[Items listed in a dataset]
# # # # #

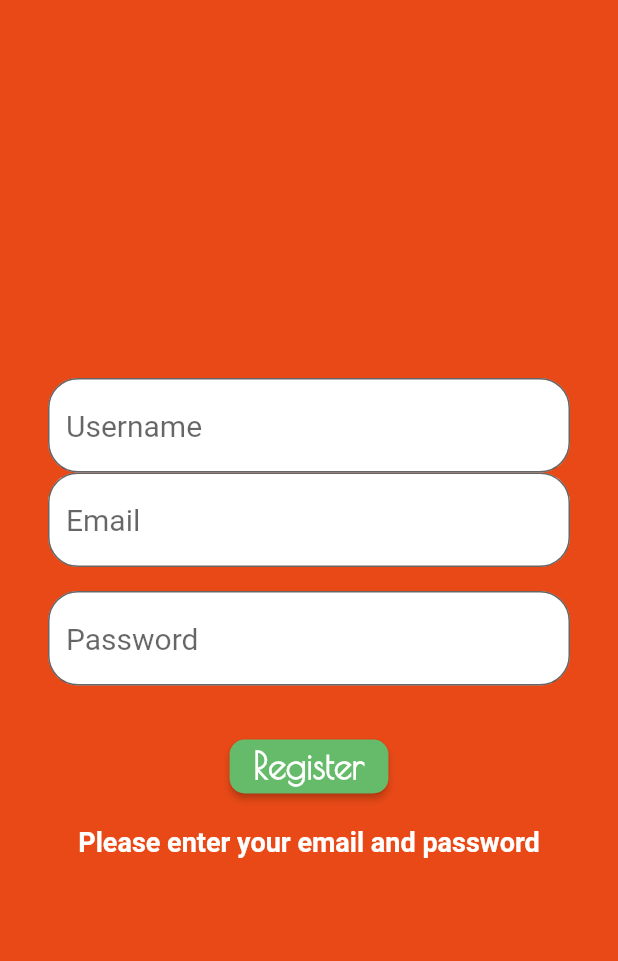
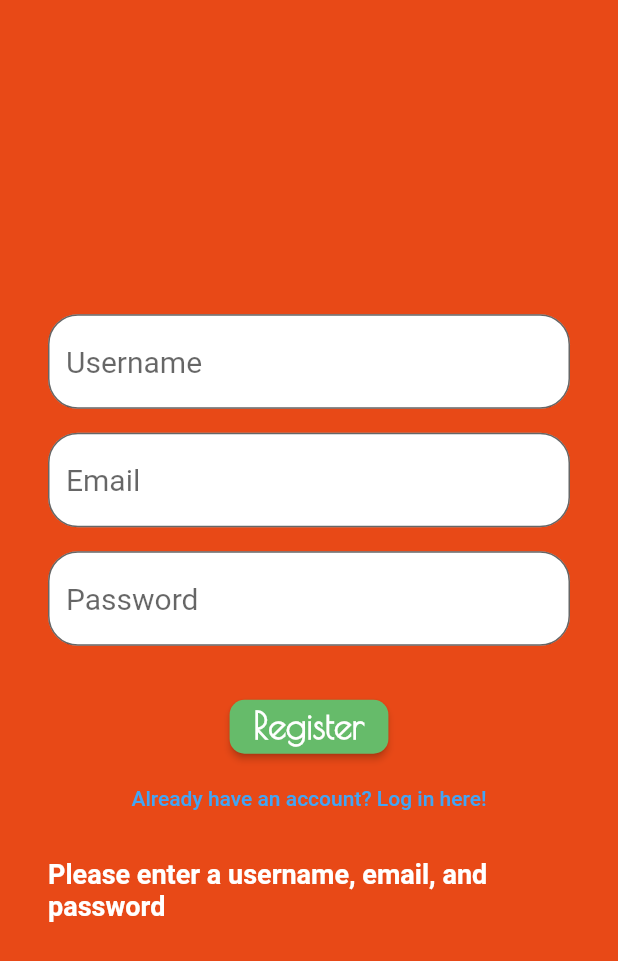
Before and after one commit to TrailBuddies/app, a Flutter app: the RegisterPage screen opened directly, after a tap on "Register", on a phone screen of 412 x 824 dp. Shown: the top 961 px of the screen. Run offline on Flutter 3.47's test engine with Material 2 defaults, Android fonts, the phone set to English and light mode, and no system bars; our stand-ins replace fluttertoast, shared_preferences; missing offline and left inert: skeleton_loader; accounts and stored records are empty; Roboto replaces fonts that are missing (Montserrat).

Commit message:
add login button from register page

```diff
--- a/lib/pages/register.dart
+++ b/lib/pages/register.dart
@@ -7,6 +7,7 @@ import 'package:trail_buddies/widgets/common/button.dart';
 import 'package:trail_buddies/widgets/common/text_input.dart';
 
 import '../user.dart';
+import '../widgets/common/text_button.dart';
 
 class RegisterPage extends StatefulWidget {
   const RegisterPage({Key? key}) : super(key: key);
@@ -23,9 +24,9 @@ class _RegisterPageState extends State<RegisterPage> {
   String error = "";
 
   void login(BuildContext context) async {
-    if (email.text.isEmpty || password.text.isEmpty) {
+    if (email.text.isEmpty || password.text.isEmpty || username.text.isEmpty) {
       return setState(() {
-        error = "Please enter your email and password";
+        error = "Please enter a username, email, and password";
       });
     }
 
@@ -101,6 +102,7 @@ class _RegisterPageState extends State<RegisterPage> {
         child: Center(
           child: Column(mainAxisAlignment: MainAxisAlignment.center, children: [
             TextInput(hintText: 'Username', controller: username),
+            const SizedBox(height: 16),
             TextInput(hintText: 'Email', controller: email),
             const SizedBox(height: 16),
             TextInput(
@@ -114,6 +116,10 @@ class _RegisterPageState extends State<RegisterPage> {
               backgroundColour: Colors.green.shade400,
               textColour: Colors.white,
               onTap: () => {login(context)},
+            ),
+            CustomTextButton(
+              text: "Already have an account? Log in here!",
+              onTap: () => Navigator.pushNamed(context, '/login'),
             ),
             const SizedBox(height: 16),
             Text(
```
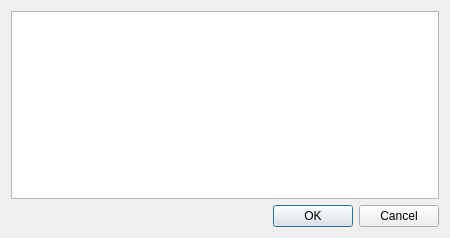
The window that views/disassemblerview/disassemblerdialog/disassemblerdialog.ui (PREF/PREF) describes before a commit, drawn with Qt 5.
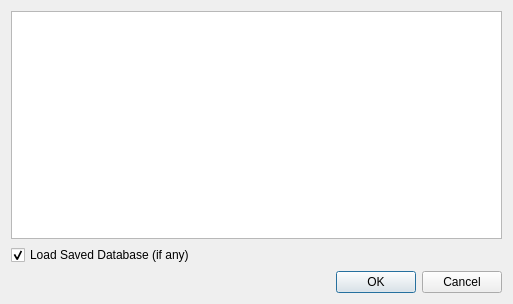
The same window after the commit.

Commit message: Allow user to select if want to load a saved database automatically

Diff of the .ui file:
```diff
--- a/views/disassemblerview/disassemblerdialog/disassemblerdialog.ui
+++ b/views/disassemblerview/disassemblerdialog/disassemblerdialog.ui
@@ -6,8 +6,8 @@
    <rect>
     <x>0</x>
     <y>0</y>
-    <width>450</width>
-    <height>238</height>
+    <width>513</width>
+    <height>304</height>
    </rect>
   </property>
   <property name="windowTitle">
@@ -33,6 +33,16 @@
      </attribute>
     </widget>
    </item>
+   <item>
+    <widget class="QCheckBox" name="cbLoadDatabase">
+     <property name="text">
+      <string>Load Saved Database (if any)</string>
+     </property>
+     <property name="checked">
+      <bool>true</bool>
+     </property>
+    </widget>
+   </item>
    <item>
     <widget class="QDialogButtonBox" name="buttonBox">
      <property name="standardButtons">
```
Left out of the diff: 2 changed lines with no effect on the pictures. The commit also changes 7 other files.
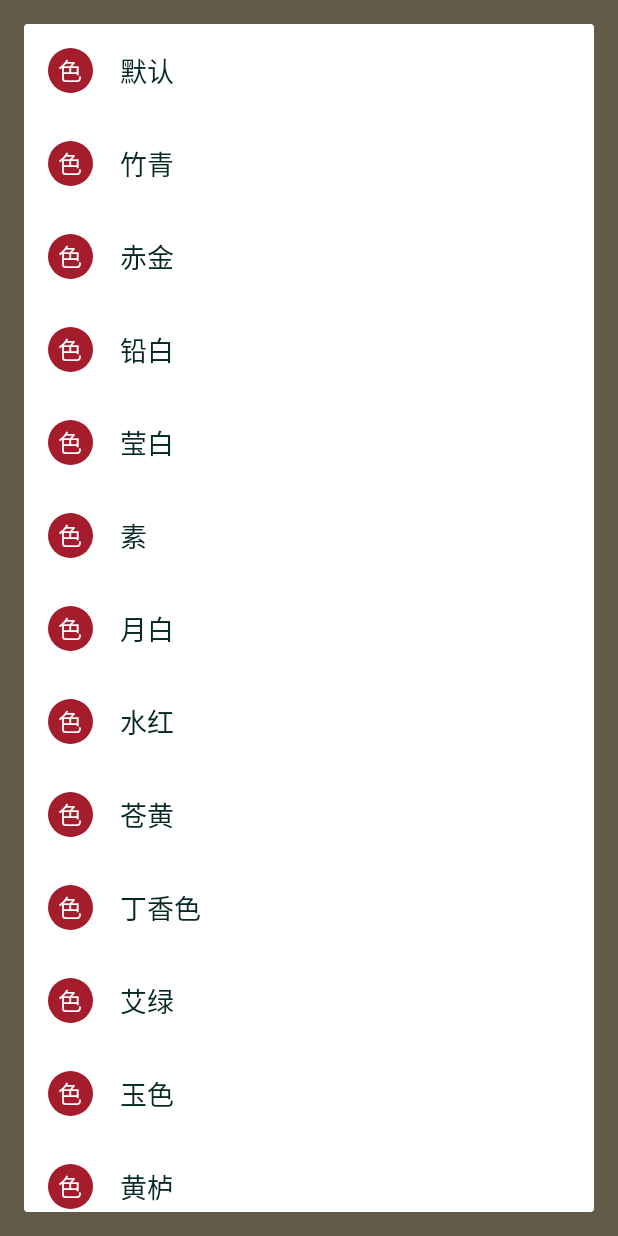
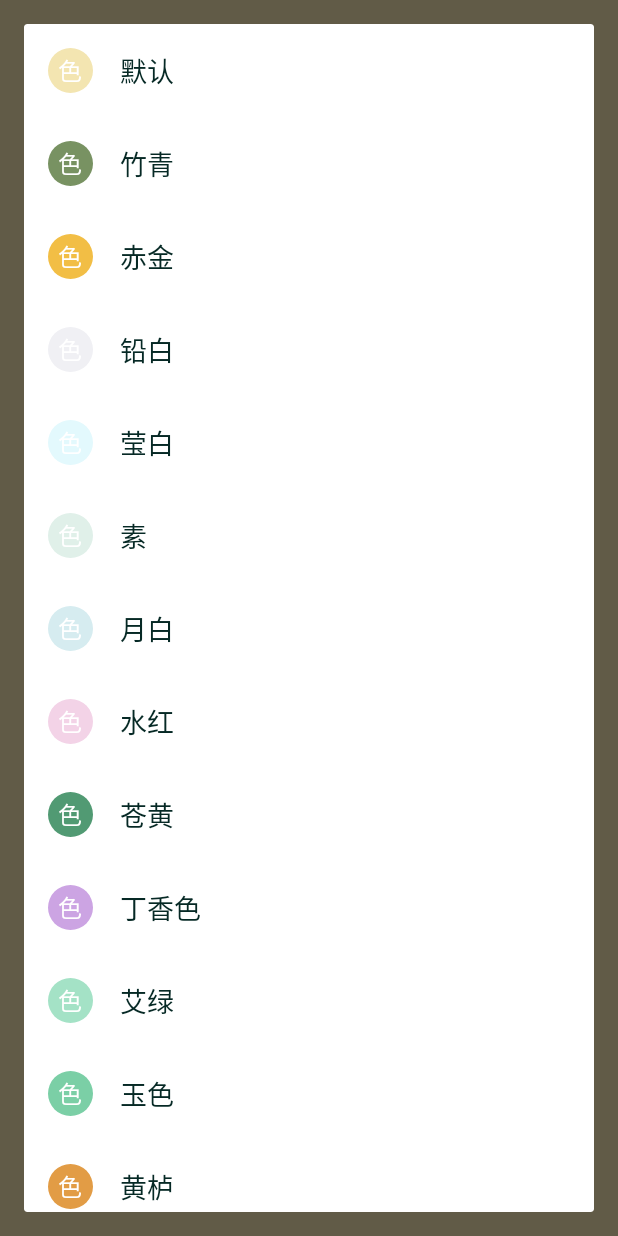
Before and after one commit to wingjay/jianshi, an Android app: the fragment BgColorPickDialogFragment placed in its activity, on a phone screen of 412 x 824 dp. Run offline under Robolectric (Android 15) with nearby library versions, the phone set to English and light mode, and no system bars; our stand-ins replace ButterKnife, Dagger/Hilt's generated code, Timber; libraries missing offline, so code that uses them is left out: com.crashlytics.android, com.facebook.stetho, com.raizlabs.android, io.fabric.sdk, retrofit2.adapter.rxjava and 2 more; Roboto replaces fonts that are not available here; 3 statements that could not run were skipped.

Commit message:
[android] bugfix textPointerView background color

```diff
--- a/android/app/src/main/java/com/wingjay/jianshi/ui/widget/TextPointView.java
+++ b/android/app/src/main/java/com/wingjay/jianshi/ui/widget/TextPointView.java
@@ -30,6 +30,8 @@ public class TextPointView extends RelativeLayout {
   private String singleText;
   private @Px int textSize;
   private @ColorRes int circleColorRes;
+  private View circleView;
+  private TextView textView;
 
   public TextPointView(Context context) {
     this(context, null);
@@ -53,15 +55,12 @@ public class TextPointView extends RelativeLayout {
     textSize = typedArray.getDimensionPixelSize(R.styleable.TextPointView_textSize, DEFAULT_TEXT_SIZE);
     typedArray.recycle();
 
-    View circleView = new View(context);
+    circleView = new View(context);
     circleView.setLayoutParams(new RelativeLayout.LayoutParams(ViewGroup.LayoutParams.MATCH_PARENT,
         ViewGroup.LayoutParams.MATCH_PARENT));
-    ShapeDrawable circleShapeDrawable = new ShapeDrawable();
-    circleShapeDrawable.setShape(new OvalShape());
-    circleShapeDrawable.getPaint().setColor(ContextCompat.getColor(context, circleColorRes));
-    circleView.setBackgroundDrawable(circleShapeDrawable);
+    setCircleBackgroundColor(circleColorRes);
 
-    TextView textView = new TextView(context);
+    textView = new TextView(context);
     RelativeLayout.LayoutParams params =
         new RelativeLayout.LayoutParams(ViewGroup.LayoutParams.WRAP_CONTENT,
             ViewGroup.LayoutParams.WRAP_CONTENT);
@@ -91,8 +90,10 @@ public class TextPointView extends RelativeLayout {
   }
 
   public void setCircleBackgroundColor(@ColorRes int circleColorRes) {
-    this.circleColorRes = circleColorRes;
-    invalidate();
+    ShapeDrawable circleShapeDrawable = new ShapeDrawable();
+    circleShapeDrawable.setShape(new OvalShape());
+    circleShapeDrawable.getPaint().setColor(ContextCompat.getColor(context, circleColorRes));
+    circleView.setBackgroundDrawable(circleShapeDrawable);
   }
 
   public void setSingleText(String text) {
@@ -101,7 +102,7 @@ public class TextPointView extends RelativeLayout {
     } else {
       this.singleText = "";
     }
-    invalidate();
+    textView.setText(singleText);
   }
 
 }
```
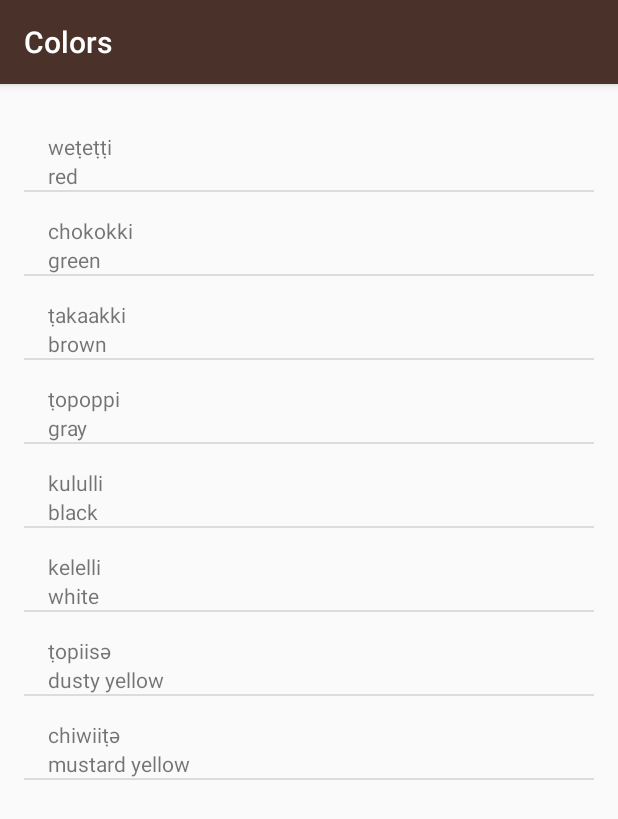
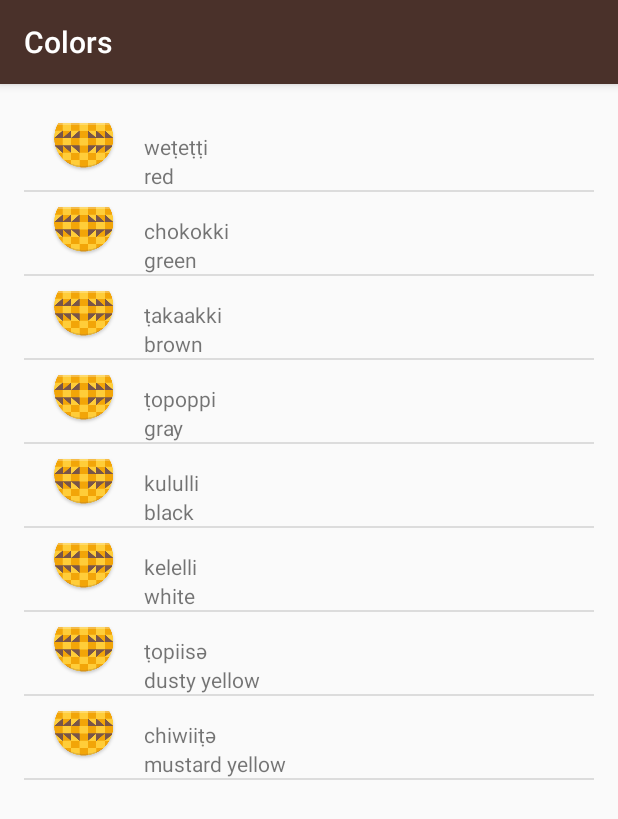
Before and after one commit to VailVeix/MiwokProject, an Android app: the ColorsActivity screen opened directly, with no data from a screen before it, on a phone screen of 412 x 824 dp. Shown: the top 819 px of the screen. Run offline under Robolectric (Android 15) with nearby library versions, the phone set to English and light mode, and no system bars.

Commit message:
Lesson 3 Quiz #4
Adding images to list item

```diff
--- a/app/src/main/res/layout/list_item.xml
+++ b/app/src/main/res/layout/list_item.xml
@@ -2,9 +2,22 @@
 <LinearLayout
     xmlns:android="http://schemas.android.com/apk/res/android"
     xmlns:tools="http://schemas.android.com/tools"
-    android:orientation="vertical"
+    android:orientation="horizontal"
     android:layout_width="match_parent"
-    android:layout_height="match_parent">
+    android:layout_height="match_parent"
+    android:layout_marginBottom="4dp">
+
+    <ImageView
+        android:layout_width="wrap_content"
+        android:layout_height="wrap_content"
+        android:src="@mipmap/ic_launcher"
+        android:id="@+id/image"
+        android:layout_marginLeft="16dp"/>
+
+    <LinearLayout
+        android:layout_width="wrap_content"
+        android:layout_height="wrap_content"
+        android:orientation="vertical">
 
         <TextView
             android:layout_marginTop="16dp"
@@ -22,3 +35,5 @@
             tools:text="one"/>
 
     </LinearLayout>
+
+</LinearLayout>
```
Also changed, not shown: app/src/main/java/com/example/android/miwok/ColorsActivity.java (line endings or trailing spaces). Lines whose indentation alone changed are shown as unchanged.
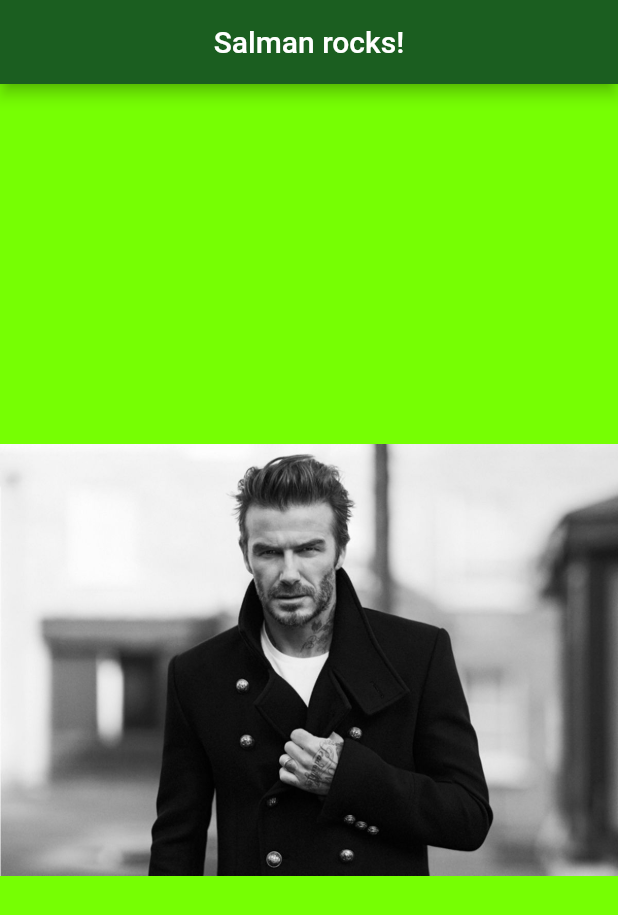
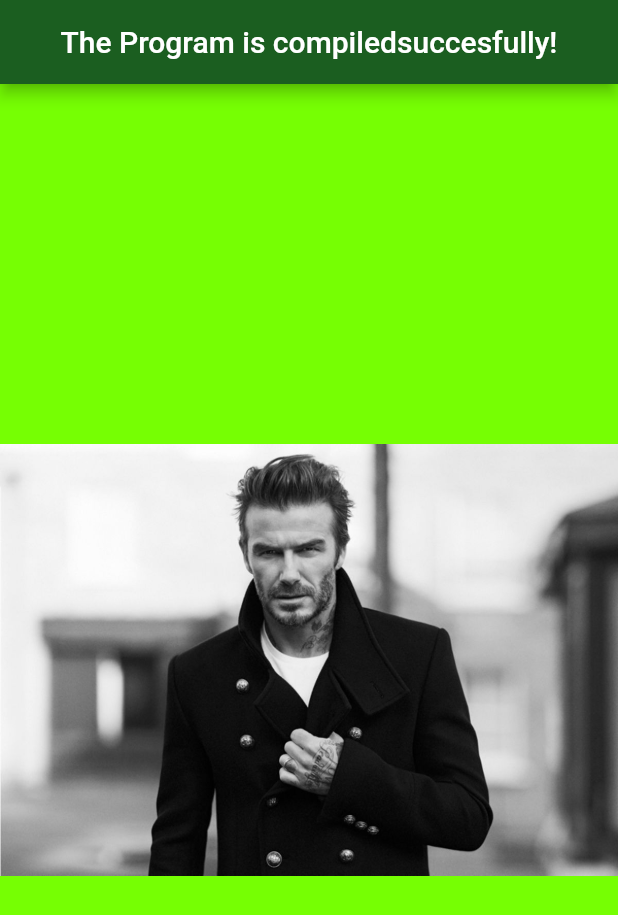
Before and after one commit to salmanpary/Flutterdemo, a Flutter app: the screen it shows after launch, on a phone screen of 412 x 824 dp. Shown: the top 915 px of the screen. Run offline on Flutter 3.47's test engine with Material 2 defaults, Android fonts, the phone set to English and light mode, and no system bars.

Commit message:
Changed a file

```diff
--- a/lib/main.dart
+++ b/lib/main.dart
@@ -13,7 +13,7 @@ void main() {
         appBar: AppBar(centerTitle:true,
           backgroundColor: Colors.green[900],
           title: Center(
-            child: Text("Salman rocks!"),
+            child: Text("The Program is compiledsuccesfully!"),
           ),
         ),
         backgroundColor: Colors.lightGreenAccent[400],
```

# # # # #

_Directions_
Only a number is wanted here: the count of lines in the data that include the word "orientation".

_Answer to the problem_
3